At some point in your career, you made a conscious choice to either stay in your full-time job or launch out on your own.
And if you launched out on your own, it’s likely that at some point in your journey, you’ve been faced with this challenging decision:
Should I go back to a full-time job or keep building my business?
Especially in this economy, I’ve seen so many consultants wondering if they’d be better off taking on a full-time job and putting their business on hold.
I’ve learned that the key to making this decision is picking the problems you’re most willing (and best equipped) to deal with.
I put together the checklist below for you to reference anytime you find yourself at this crossroads. Let this checklist serve as your guide anytime you’re faced with the question:
Should I stay out on my own as a consultant?
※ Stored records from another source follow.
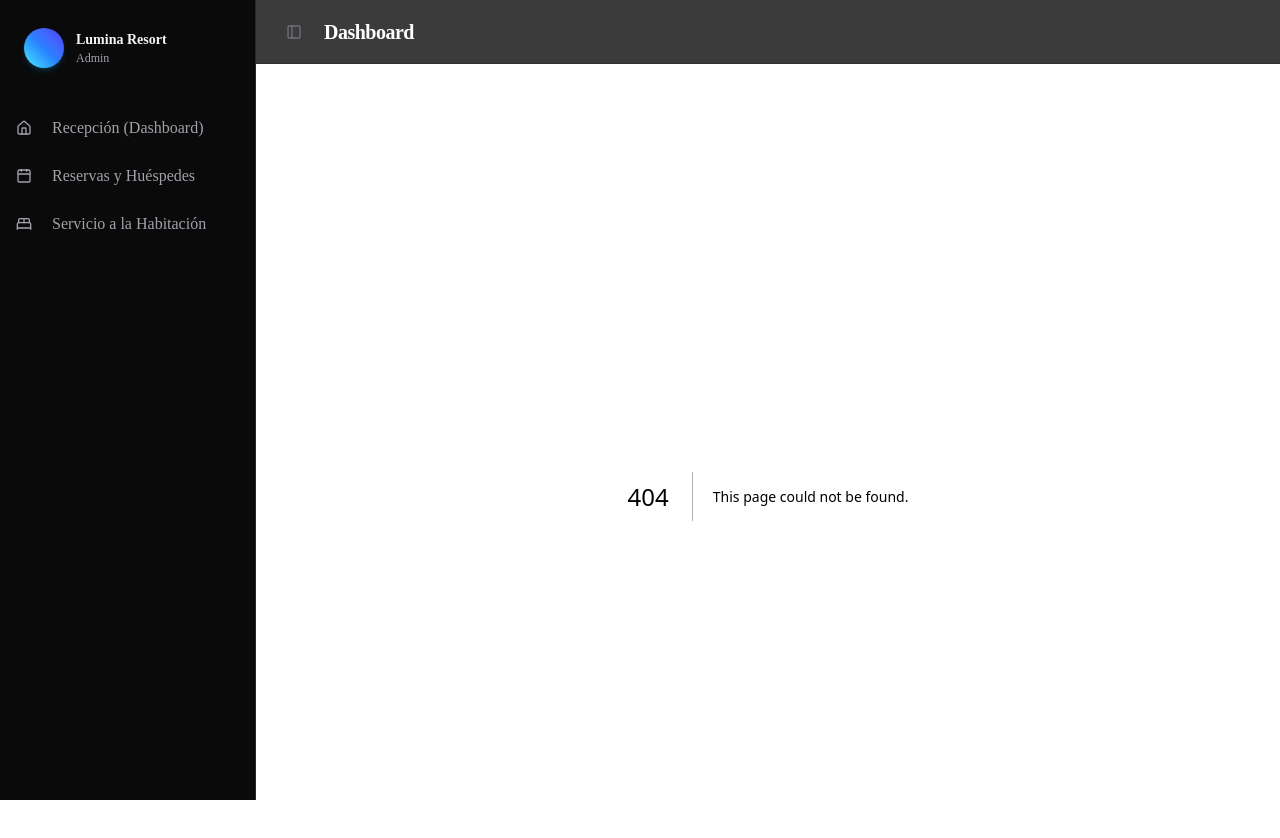
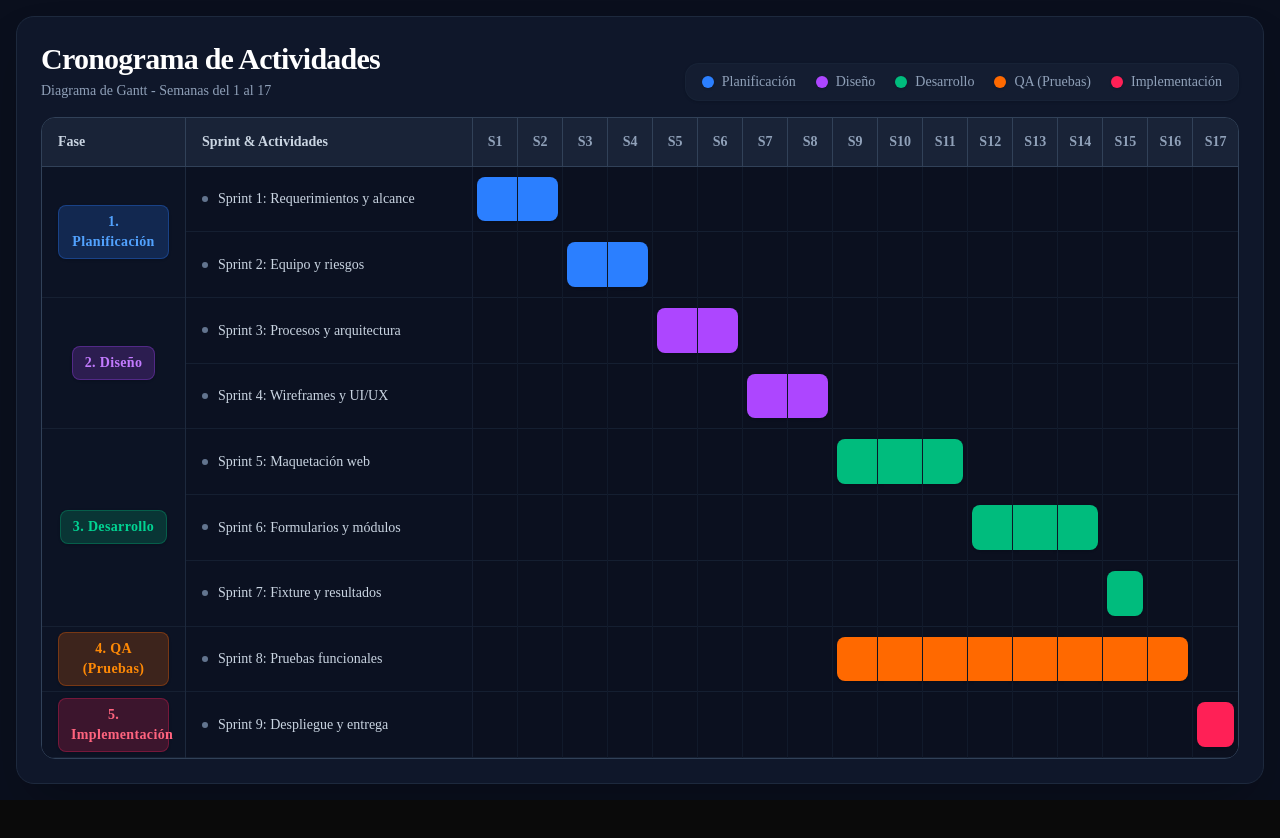
Before and after one commit to esteban-abanto-2709/UTP-CursoIntegrador-HotelManagement, a Next.js app in the folder apps/web/: page /temporal in a window 1280 px wide. Before the commit this address had no page. Shown: the top 838 px of the page. After the commit the page ends 800 px from the top, so only its background shows below. Built offline with nearby package versions, Linux system fonts and the light colour scheme.

Commit message:
feat(web): add Cronograma component for Gantt chart visualization of project activities

```diff
--- /dev/null
+++ b/apps/web/src/app/temporal/Cronograma.tsx
@@ -0,0 +1,196 @@
+"use client";
+import React from "react";
+
+type Activity = {
+  name: string;
+  startWeek: number;
+  endWeek: number;
+};
+
+type Phase = {
+  id: string;
+  name: string;
+  colorClass: string;
+  bgClass: string;
+  activities: Activity[];
+};
+
+const phases: Phase[] = [
+  {
+    id: "f1",
+    name: "1. Planificación",
+    colorClass: "bg-blue-500",
+    bgClass: "bg-blue-500/20 text-blue-400 border border-blue-500/30",
+    activities: [
+      { name: "Sprint 1: Requerimientos y alcance", startWeek: 1, endWeek: 2 },
+      { name: "Sprint 2: Equipo y riesgos", startWeek: 3, endWeek: 4 },
+    ],
+  },
+  {
+    id: "f2",
+    name: "2. Diseño",
+    colorClass: "bg-purple-500",
+    bgClass: "bg-purple-500/20 text-purple-400 border border-purple-500/30",
+    activities: [
+      { name: "Sprint 3: Procesos y arquitectura", startWeek: 5, endWeek: 6 },
+      { name: "Sprint 4: Wireframes y UI/UX", startWeek: 7, endWeek: 8 },
+    ],
+  },
+  {
+    id: "f3",
+    name: "3. Desarrollo",
+    colorClass: "bg-emerald-500",
+    bgClass: "bg-emerald-500/20 text-emerald-400 border border-emerald-500/30",
+    activities: [
+      { name: "Sprint 5: Maquetación web", startWeek: 9, endWeek: 11 },
+      { name: "Sprint 6: Formularios y módulos", startWeek: 12, endWeek: 14 },
+      { name: "Sprint 7: Fixture y resultados", startWeek: 15, endWeek: 15 },
+    ],
+  },
+  {
+    id: "f4",
+    name: "4. QA (Pruebas)",
+    colorClass: "bg-orange-500",
+    bgClass: "bg-orange-500/20 text-orange-400 border border-orange-500/30",
+    activities: [
+      { name: "Sprint 8: Pruebas funcionales", startWeek: 9, endWeek: 16 },
+    ],
+  },
+  {
+    id: "f5",
+    name: "5. Implementación",
+    colorClass: "bg-rose-500",
+    bgClass: "bg-rose-500/20 text-rose-400 border border-rose-500/30",
+    activities: [
+      { name: "Sprint 9: Despliegue y entrega", startWeek: 17, endWeek: 17 },
+    ],
+  },
+];
+
+const totalWeeks = 17;
+const weeksArray = Array.from({ length: totalWeeks }, (_, i) => i + 1);
+const totalActivities = phases.reduce(
+  (acc, phase) => acc + phase.activities.length,
+  0,
+);
+
+export default function Cronograma() {
+  return (
+    <div className="w-full h-full flex flex-col bg-[#0f172a] rounded-2xl border border-slate-800 shadow-2xl text-slate-200 font-sans p-6 overflow-hidden">
+      {/* Encabezado Principal y Leyenda */}
+      <div className="shrink-0 mb-4 flex justify-between items-end">
+        <div className="flex flex-col gap-1">
+          <h2 className="text-2xl lg:text-3xl font-bold text-white tracking-tight">
+            Cronograma de Actividades
+          </h2>
+          <p className="text-sm text-slate-400">
+            Diagrama de Gantt - Semanas del 1 al 17
+          </p>
+        </div>
+
+        {/* Leyenda de Colores (Movida arriba a la derecha) */}
+        <div className="flex items-center gap-3 lg:gap-5 text-[0.7rem] lg:text-sm text-slate-400 bg-slate-800/40 px-4 py-2 rounded-xl border border-slate-800/50 shadow-sm">
+          {phases.map((p) => (
+            <div
+              key={`legend-${p.id}`}
+              className="flex items-center gap-1.5 lg:gap-2"
+            >
+              <div
+                className={`w-2.5 h-2.5 lg:w-3 lg:h-3 rounded-full ${p.colorClass} shadow-sm`}
+              ></div>
+              <span className="font-medium">
+                {p.name.split(". ")[1]?.trim() || p.name}
+              </span>
+            </div>
+          ))}
+        </div>
+      </div>
+
+      {/* Tabla Adaptativa que se acomoda al alto */}
+      <div className="flex-1 min-h-0 w-full rounded-xl border border-slate-700 bg-[#0b1121] overflow-hidden flex flex-col">
+        <table className="w-full h-full table-fixed text-sm border-collapse">
+          <thead>
+            <tr className="bg-slate-800/80 border-b border-slate-700 h-10 lg:h-12 text-slate-300">
+              <th className="w-[12%] font-semibold border-r border-slate-700 px-4 text-left">
+                Fase
+              </th>
+              <th className="w-[24%] font-semibold border-r border-slate-700 px-4 text-left">
+                Sprint & Actividades
+              </th>
+              {weeksArray.map((w) => (
+                <th
+                  key={`h-w${w}`}
+                  className="font-semibold border-r border-slate-700 last:border-r-0 text-center text-slate-400"
+                >
+                  S{w}
+                </th>
+              ))}
+            </tr>
+          </thead>
+          <tbody className="bg-[#0b1121]">
+            {phases.map((phase) => {
+              return phase.activities.map((activity, index) => {
+                return (
+                  <tr
+                    key={`${phase.id}-act-${index}`}
+                    style={{ height: `${100 / totalActivities}%` }}
+                    className="border-b border-slate-800/60 hover:bg-slate-800/30 group"
+                  >
+                    {/* Renderizamos el rowSpan de la fase SI es la primera actividad de la fase */}
+                    {index === 0 && (
+                      <td
+                        rowSpan={phase.activities.length}
+                        className="border-r border-slate-800 px-4 align-middle bg-slate-900/30 text-center"
+                      >
+                        <div
+                          className={`mx-auto max-w-max px-3 py-1.5 text-[0.75rem] lg:text-sm rounded-md font-semibold tracking-wide shadow-sm ${phase.bgClass}`}
+                        >
+                          {phase.name}
+                        </div>
+                      </td>
+                    )}
+
+                    {/* Actividad */}
+                    <td className="px-4 border-r border-slate-800/60 align-middle">
+                      <div className="flex items-center font-medium text-slate-300 group-hover:text-white transition-colors">
+                        <div className="w-1.5 h-1.5 rounded-full bg-slate-500 mr-2.5 shrink-0"></div>
+                        <span className="truncate leading-tight text-xs lg:text-sm">
+                          {activity.name}
+                        </span>
+                      </div>
+                    </td>
+
+                    {/* Calendario Gantt */}
+                    {weeksArray.map((w) => {
+                      const isSelected =
+                        w >= activity.startWeek && w <= activity.endWeek;
+                      const isStart = w === activity.startWeek;
+                      const isEnd = w === activity.endWeek;
+
+                      return (
+                        <td
+                          key={`w${w}`}
+                          className="border-r border-slate-800/40 last:border-r-0 p-0 relative align-middle bg-[#0a0f1d]/30"
+                        >
+                          {isSelected && (
+                            <div
+                              className={`absolute inset-y-1.5 lg:inset-y-2.5 z-10 ${phase.colorClass} shadow-sm group-hover:brightness-110 transition-all
+                                ${isStart ? "left-1 rounded-l-md" : "left-0"}
+                                ${isEnd ? "right-1 rounded-r-md" : "right-0"}
+                                ${!isStart && !isEnd ? "left-0 right-0" : ""}
+                              `}
+                            />
+                          )}
+                        </td>
+                      );
+                    })}
+                  </tr>
+                );
+              });
+            })}
+          </tbody>
+        </table>
+      </div>
+    </div>
+  );
+}
--- /dev/null
+++ b/apps/web/src/app/temporal/page.tsx
@@ -0,0 +1,11 @@
+import Cronograma from "./Cronograma";
+
+export default function TemporalPage() {
+  return (
+    <div className="fixed inset-0 z-[9999] p-4 bg-[#0a0f1d] overflow-hidden flex justify-center items-center">
+      <div className="w-full h-full max-w-[1900px] flex justify-center items-center">
+        <Cronograma />
+      </div>
+    </div>
+  );
+}
```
Or should I find a full-time job?
Positives to Consulting
- You get to decide what type of work you want to do
- You get to decide what types of companies you want to work with
- You don’t have to work with anyone you don’t want to
- You have the flexibility of picking and choosing your own hours
- You get to work from anywhere
- You have full autonomy over your work
- You get to set your own pay
- You get to give yourself a raise whenever you feel you need one
- You get to build something from the ground up
- You have the benefit of building equity in something that has future value
- You get to evolve and grow at a pace that suits your own ambitions
- You’re constantly learning, usually at a faster pace than as an employee
- You can write off most of your business expenses, such as your cell phone, co-working space, professional memberships (like The Upside!), WiFi, events and retreats, equipment like your laptop, and much more
- You get to work as little or as much as you want or need to
Positives to a Full-Time Job
- You’ll receive healthcare (and possibly other) benefits through your employer
- You get to work with a team and build deep relationships with your colleagues
- You may have the opportunity to gain a mentor and grow
- You may have the opportunity to be a mentor and lift others
- You may have the opportunity to gain valuable training
- Your weeks are planned out for you, so less self-motivation needed
- There’s a constant flow of work to be done
- There’s lots of predictability
- Your income is consistent week to week
- You may have the opportunity to lead a team
Challenges to Consulting
- You are responsible for arranging your own healthcare coverage
- You’re responsible for covering your own leaves of absence (like parental leave, for example)
- There may be peaks and valleys in your income and you’ll need to plan accordingly
- Requires you to be self-motivated
- Requires you to learn how to sell your services
- You’ll be a business owner and will be responsible for juggling lots of balls in the air
- You’re often working in a silo, which can be lonely at times (unless you’re a member of a community like The Upside)
- You’re directly responsible for your own success
Challenges with a Full-Time Job
- You have no control over layoffs, downsizing, acquisitions, mergers, etc.
- You have no control over whom you work with
- You have no control over whom you report to
- You have to play by the rules and politics of the organization
- You’ll need to fit into the company culture, whether or not you like it
- You may be ready for a raise, but the company is not ready to give it to you
- Crushing it at your job doesn’t always end in a financial reward
- You’ll be attending lots of meetings, whether you want/need to or not
- You will not be compensated for any additional time spent doing your job
- You most likely won’t have much (if any) flexibility with your work hours
- You’ll be given a set number of vacation and sick days
- You’ll need to have your vacation days approved first before taking them
- No matter how secure you think your job is, you are still very much replaceable and dispensable
- Your success is at the mercy of the person you report to
I hope that whether you’re faced with this decision now or in the future, this checklist helps you determine your best path forward.
And remember: There is no perfect decision. What’s good for others in your circle may not be what’s best for YOU. Trust your gut and you can never go wrong.
And if you still can’t decide, ask yourself this:
Three years down the road, will I regret this decision?